This mighty capable car in the dynamic department will however never be used in this manner by its intended user here in India, for this car would be all about comfort and luxury for the backbenchers who would be writing out the big cheques to buy it and deliver big time glee to the chauffeurs taking the helm. I had the gallant and highly capable Kushan Mitra as my partner in crime exploring the limits of the 750Li and when he was hustling the car in the manner intended and described above, I could assure you that he was as good or bad a driver as I was but also thoroughly ludicrous if ever he had to chauffeur the Prime Minister in it! Once it was established that both of us weren’t cut out for chauffeuring, we tried to make a virtue of spiritedly sane driving and I got into the rear seat and in both the comfort as well as the comfort plus ride modes, the commute is velvety soft. Throw in a cabin that is acoustically configured to keep out road, tyre, wind and mechanical noises from outside to deliver a soothing atmosphere while being given the news that the stock markets have collapsed, this is the place to be in when that’s delivered! The BMW boffins have truly upped the game in not just getting the structural integrity right, but also ironing out the NVH massively to near about non-existent levels.

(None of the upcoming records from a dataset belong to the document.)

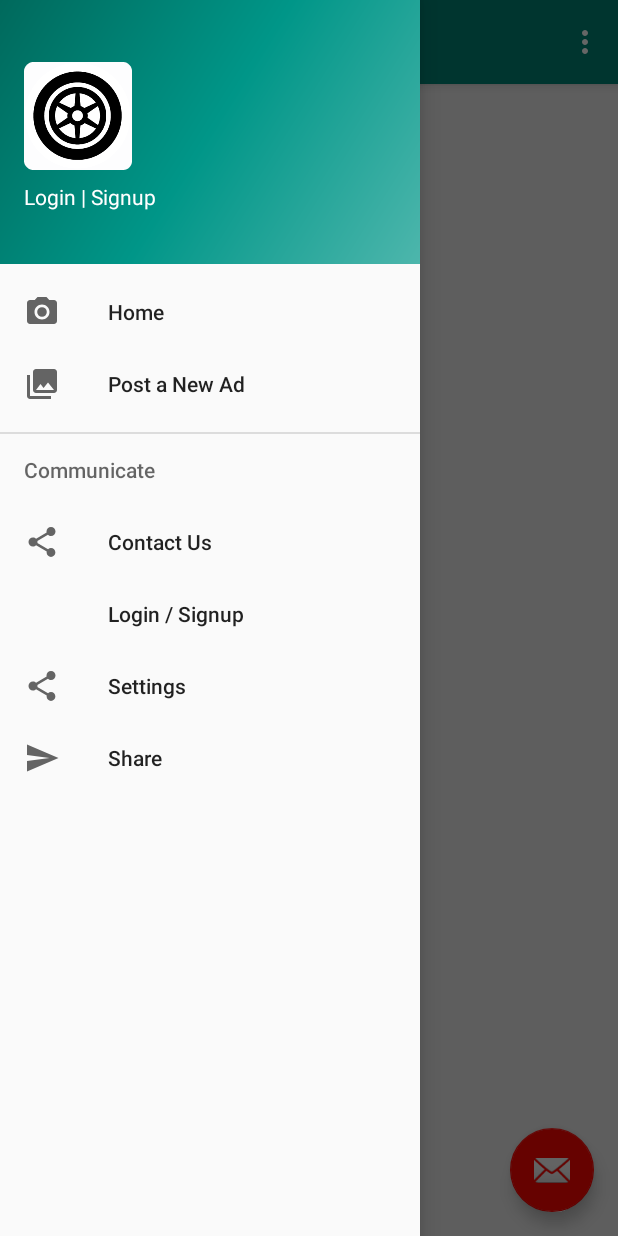
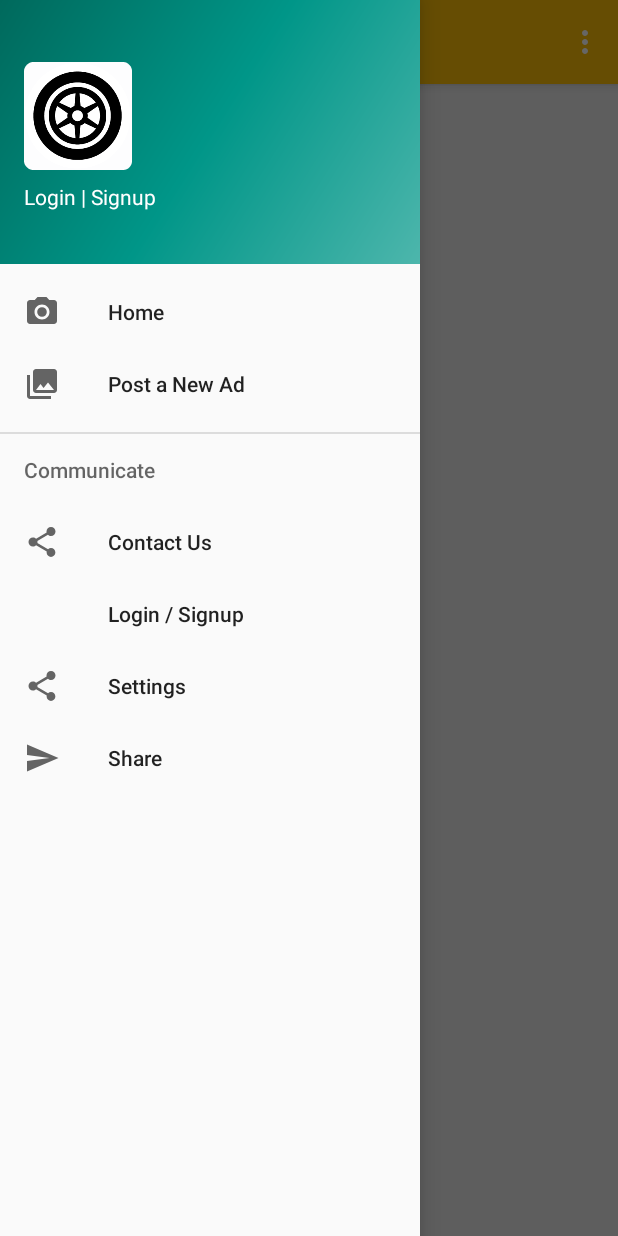
Before and after one commit to faisaljawad/Wheels-Classifieds---Mobile-Application, an Android app: the screen it shows after launch (New_HomePage), with the side drawer open, on a phone screen of 412 x 824 dp. Run offline under Robolectric (Android 15) with nearby library versions, the phone set to English and light mode, and no system bars.

Commit message:
Theme changes

```diff
--- a/app/src/main/java/com/example/faisaljawad/wheelsclassifieds/New_HomePage.java
+++ b/app/src/main/java/com/example/faisaljawad/wheelsclassifieds/New_HomePage.java
@@ -25,14 +25,6 @@ public class New_HomePage extends AppCompatActivity
         Toolbar toolbar = (Toolbar) findViewById(R.id.toolbar);
         setSupportActionBar(toolbar);
 
-        FloatingActionButton fab = (FloatingActionButton) findViewById(R.id.fab);
-        fab.setOnClickListener(new View.OnClickListener() {
-            @Override
-            public void onClick(View view) {
-                Snackbar.make(view, "Replace with your own action", Snackbar.LENGTH_LONG)
-                        .setAction("Action", null).show();
-            }
-        });
 
         DrawerLayout drawer = (DrawerLayout) findViewById(R.id.drawer_layout);
         ActionBarDrawerToggle toggle = new ActionBarDrawerToggle(
--- a/app/src/main/res/layout/activity_login.xml
+++ b/app/src/main/res/layout/activity_login.xml
@@ -120,7 +120,6 @@
             app:layout_constraintStart_toStartOf="parent"
             app:layout_constraintTop_toTopOf="parent"
             app:layout_constraintVertical_bias="0.677" />
-
         <Button
             android:id="@+id/btnForgetPassword"
             android:layout_width="wrap_content"
--- a/app/src/main/res/layout/app_bar_new__home_page.xml
+++ b/app/src/main/res/layout/app_bar_new__home_page.xml
@@ -23,12 +23,4 @@
 
     <include layout="@layout/content_new__home_page" />
 
-    <android.support.design.widget.FloatingActionButton
-        android:id="@+id/fab"
-        android:layout_width="wrap_content"
-        android:layout_height="wrap_content"
-        android:layout_gravity="bottom|end"
-        android:layout_margin="@dimen/fab_margin"
-        app:srcCompat="@android:drawable/ic_dialog_email" />
-
 </android.support.design.widget.CoordinatorLayout>
--- a/app/src/main/res/values-v21/styles.xml
+++ b/app/src/main/res/values-v21/styles.xml
@@ -5,4 +5,21 @@
         <item name="windowNoTitle">true</item>
         <item name="android:statusBarColor">@android:color/transparent</item>
     </style>
+
+    <style name="MyMaterialTheme" parent="MyMaterialTheme.Base">
+        <item name="android:windowContentTransitions">true</item>
+        <item name="android:windowAllowEnterTransitionOverlap">true</item>
+        <item name="android:windowAllowReturnTransitionOverlap">true</item>
+        <item name="android:windowSharedElementEnterTransition">@android:transition/move</item>
+        <item name="android:windowSharedElementExitTransition">@android:transition/move</item>
+    </style>
+
+    <style name="AppTheme" parent="Theme.AppCompat.Light.DarkActionBar">
+        <!-- Customize your theme here. -->
+        <item name="colorPrimary">@color/colorPrimary</item>
+        <item name="colorPrimaryDark">@color/colorAccent</item>
+        <item name="colorAccent">@color/colorAccent</item>
+        <item name="android:statusBarColor">@color/colorPrimary</item>
+        <item name="android:navigationBarColor">@color/colorPrimary</item>
+    </style>
 </resources>
--- a/app/src/main/res/values/colors.xml
+++ b/app/src/main/res/values/colors.xml
@@ -1,6 +1,6 @@
 <?xml version="1.0" encoding="utf-8"?>
 <resources>
-    <color name="colorPrimary">#008577</color>
+    <color name="colorPrimary">#ffc107</color>
     <color name="colorPrimaryDark">#00574B</color>
-    <color name="colorAccent">#ff0400</color>
+    <color name="colorAccent">#ffab00</color>
 </resources>
--- a/app/src/main/res/values/dimens.xml
+++ b/app/src/main/res/values/dimens.xml
@@ -5,4 +5,10 @@
     <dimen name="nav_header_vertical_spacing">8dp</dimen>
     <dimen name="nav_header_height">176dp</dimen>
     <dimen name="fab_margin">16dp</dimen>
+
+    <!-- Default screen margins, per the Android Design guidelines. -->
+    <dimen name="tab_max_width">264dp</dimen>
+    <dimen name="tab_padding_bottom">16dp</dimen>
+    <dimen name="tab_label">14sp</dimen>
+    <dimen name="custom_tab_layout_height">72dp</dimen>
 </resources>
```
Also changed, not shown: app/src/main/res/layout/content_new__home_page.xml (+15 -1 lines), app/src/main/res/values/styles.xml (+19 -1 lines).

This is BMW at its very luxurious and technological best, and this car will probably come to India with a diesel version too. One doesn’t talk trifles like price or such, but whatever be the crore or crores you might need to shell out, this car makes a statement that it’s worth it! Nuff said!